Your answer should be the lines of the data below that contain "html".

=====

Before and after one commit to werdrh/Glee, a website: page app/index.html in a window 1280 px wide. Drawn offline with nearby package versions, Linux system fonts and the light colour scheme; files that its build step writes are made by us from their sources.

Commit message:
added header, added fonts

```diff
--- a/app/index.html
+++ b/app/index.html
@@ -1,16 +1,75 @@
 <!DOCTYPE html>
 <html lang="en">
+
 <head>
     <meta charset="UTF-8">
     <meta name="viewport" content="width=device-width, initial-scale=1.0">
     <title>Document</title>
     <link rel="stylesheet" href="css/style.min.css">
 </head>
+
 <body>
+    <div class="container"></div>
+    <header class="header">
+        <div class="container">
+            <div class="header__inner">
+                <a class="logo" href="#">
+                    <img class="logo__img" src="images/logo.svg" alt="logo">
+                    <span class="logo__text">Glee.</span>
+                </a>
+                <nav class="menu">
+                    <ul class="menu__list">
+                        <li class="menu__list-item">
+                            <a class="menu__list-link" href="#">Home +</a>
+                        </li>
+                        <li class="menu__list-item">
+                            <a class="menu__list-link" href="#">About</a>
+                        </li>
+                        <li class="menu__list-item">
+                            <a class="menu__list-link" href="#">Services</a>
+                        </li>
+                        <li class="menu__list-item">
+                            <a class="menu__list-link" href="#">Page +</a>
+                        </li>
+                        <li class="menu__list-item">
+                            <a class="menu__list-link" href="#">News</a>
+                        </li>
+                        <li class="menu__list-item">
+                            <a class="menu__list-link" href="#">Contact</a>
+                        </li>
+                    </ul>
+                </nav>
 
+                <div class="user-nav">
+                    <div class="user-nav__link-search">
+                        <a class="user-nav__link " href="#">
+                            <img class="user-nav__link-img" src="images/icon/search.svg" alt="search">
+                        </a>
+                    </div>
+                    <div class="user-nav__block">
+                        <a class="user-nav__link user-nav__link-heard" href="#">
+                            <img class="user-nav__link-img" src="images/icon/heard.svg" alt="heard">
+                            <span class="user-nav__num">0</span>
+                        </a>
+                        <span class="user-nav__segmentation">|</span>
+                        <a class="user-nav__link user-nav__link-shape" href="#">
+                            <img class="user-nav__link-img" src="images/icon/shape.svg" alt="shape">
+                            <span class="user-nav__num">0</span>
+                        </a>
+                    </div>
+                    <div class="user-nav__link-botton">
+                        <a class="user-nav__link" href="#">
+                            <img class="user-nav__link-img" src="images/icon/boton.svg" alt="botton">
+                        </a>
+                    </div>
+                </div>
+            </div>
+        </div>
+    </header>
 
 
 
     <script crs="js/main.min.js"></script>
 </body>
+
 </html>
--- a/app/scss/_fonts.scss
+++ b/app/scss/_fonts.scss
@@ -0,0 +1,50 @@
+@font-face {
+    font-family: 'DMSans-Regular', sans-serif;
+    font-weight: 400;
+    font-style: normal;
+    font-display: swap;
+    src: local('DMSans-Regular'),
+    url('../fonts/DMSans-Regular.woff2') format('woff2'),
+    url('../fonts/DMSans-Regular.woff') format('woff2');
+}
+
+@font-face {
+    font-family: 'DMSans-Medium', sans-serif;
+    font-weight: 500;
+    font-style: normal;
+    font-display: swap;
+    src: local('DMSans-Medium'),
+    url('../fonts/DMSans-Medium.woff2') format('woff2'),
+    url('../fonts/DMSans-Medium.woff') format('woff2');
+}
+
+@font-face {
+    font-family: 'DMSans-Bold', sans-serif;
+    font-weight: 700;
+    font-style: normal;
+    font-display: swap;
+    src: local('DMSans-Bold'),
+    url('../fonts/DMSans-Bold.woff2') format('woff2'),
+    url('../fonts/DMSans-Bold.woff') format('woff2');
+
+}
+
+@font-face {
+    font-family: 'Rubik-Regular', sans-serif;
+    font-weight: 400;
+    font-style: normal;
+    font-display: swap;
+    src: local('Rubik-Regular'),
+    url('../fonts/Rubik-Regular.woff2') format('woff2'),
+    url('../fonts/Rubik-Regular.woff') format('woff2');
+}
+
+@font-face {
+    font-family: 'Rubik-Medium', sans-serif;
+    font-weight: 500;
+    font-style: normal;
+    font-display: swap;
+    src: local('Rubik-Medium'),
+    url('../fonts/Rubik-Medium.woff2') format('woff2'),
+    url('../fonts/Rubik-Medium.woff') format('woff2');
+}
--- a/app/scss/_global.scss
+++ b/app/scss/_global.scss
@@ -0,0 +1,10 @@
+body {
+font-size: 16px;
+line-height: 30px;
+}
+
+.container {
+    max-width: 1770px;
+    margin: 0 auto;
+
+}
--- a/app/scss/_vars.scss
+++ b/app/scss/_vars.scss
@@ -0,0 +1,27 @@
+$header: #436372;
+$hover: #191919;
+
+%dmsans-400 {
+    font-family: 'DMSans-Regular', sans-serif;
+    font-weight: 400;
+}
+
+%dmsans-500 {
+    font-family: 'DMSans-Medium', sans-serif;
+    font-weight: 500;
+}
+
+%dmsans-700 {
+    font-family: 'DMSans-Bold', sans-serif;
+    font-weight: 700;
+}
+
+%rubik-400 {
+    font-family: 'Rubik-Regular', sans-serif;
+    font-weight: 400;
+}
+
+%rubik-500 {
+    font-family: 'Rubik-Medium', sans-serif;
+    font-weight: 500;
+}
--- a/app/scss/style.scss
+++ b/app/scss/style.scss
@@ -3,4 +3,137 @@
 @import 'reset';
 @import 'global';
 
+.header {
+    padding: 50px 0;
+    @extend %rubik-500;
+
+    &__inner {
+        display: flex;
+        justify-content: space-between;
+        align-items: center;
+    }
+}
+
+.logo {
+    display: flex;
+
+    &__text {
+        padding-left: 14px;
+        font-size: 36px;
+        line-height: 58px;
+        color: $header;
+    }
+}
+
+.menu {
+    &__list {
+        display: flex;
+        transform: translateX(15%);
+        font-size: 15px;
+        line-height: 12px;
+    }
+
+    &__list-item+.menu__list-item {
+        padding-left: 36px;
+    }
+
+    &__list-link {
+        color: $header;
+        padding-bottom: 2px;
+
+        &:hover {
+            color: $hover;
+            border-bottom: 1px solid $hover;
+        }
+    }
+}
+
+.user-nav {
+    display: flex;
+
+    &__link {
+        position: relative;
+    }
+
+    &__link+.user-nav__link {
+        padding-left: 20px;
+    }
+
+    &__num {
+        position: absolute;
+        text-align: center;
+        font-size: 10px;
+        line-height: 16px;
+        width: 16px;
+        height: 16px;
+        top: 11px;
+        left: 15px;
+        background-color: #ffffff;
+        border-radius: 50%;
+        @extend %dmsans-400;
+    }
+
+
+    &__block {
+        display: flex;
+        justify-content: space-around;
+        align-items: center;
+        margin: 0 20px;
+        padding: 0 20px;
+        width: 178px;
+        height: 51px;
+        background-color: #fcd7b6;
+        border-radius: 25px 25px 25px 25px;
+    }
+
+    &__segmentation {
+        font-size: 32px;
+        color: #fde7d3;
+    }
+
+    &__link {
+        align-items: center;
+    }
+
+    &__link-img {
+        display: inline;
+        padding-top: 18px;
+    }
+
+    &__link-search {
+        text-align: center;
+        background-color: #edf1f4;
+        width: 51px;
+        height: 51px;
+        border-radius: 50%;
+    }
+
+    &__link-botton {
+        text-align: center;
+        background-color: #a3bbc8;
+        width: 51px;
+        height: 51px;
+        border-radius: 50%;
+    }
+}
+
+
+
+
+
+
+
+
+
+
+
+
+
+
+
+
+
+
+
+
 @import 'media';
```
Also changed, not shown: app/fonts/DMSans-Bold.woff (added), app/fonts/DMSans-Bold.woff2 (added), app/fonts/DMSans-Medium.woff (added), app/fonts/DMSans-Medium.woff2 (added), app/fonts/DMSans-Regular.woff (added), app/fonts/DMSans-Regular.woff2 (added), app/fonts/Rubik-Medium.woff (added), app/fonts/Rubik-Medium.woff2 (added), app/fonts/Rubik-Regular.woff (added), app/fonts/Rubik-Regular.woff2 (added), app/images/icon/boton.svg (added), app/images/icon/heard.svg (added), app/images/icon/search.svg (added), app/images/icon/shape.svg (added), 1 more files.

=====

Solution below
Before and after one commit to werdrh/Glee, a website: page app/index.html in a window 1280 px wide. Drawn offline with nearby package versions, Linux system fonts and the light colour scheme; files that its build step writes are made by us from their sources.
--- a/app/index.html
+++ b/app/index.html
 <!DOCTYPE html>
 <html lang="en">
 </html>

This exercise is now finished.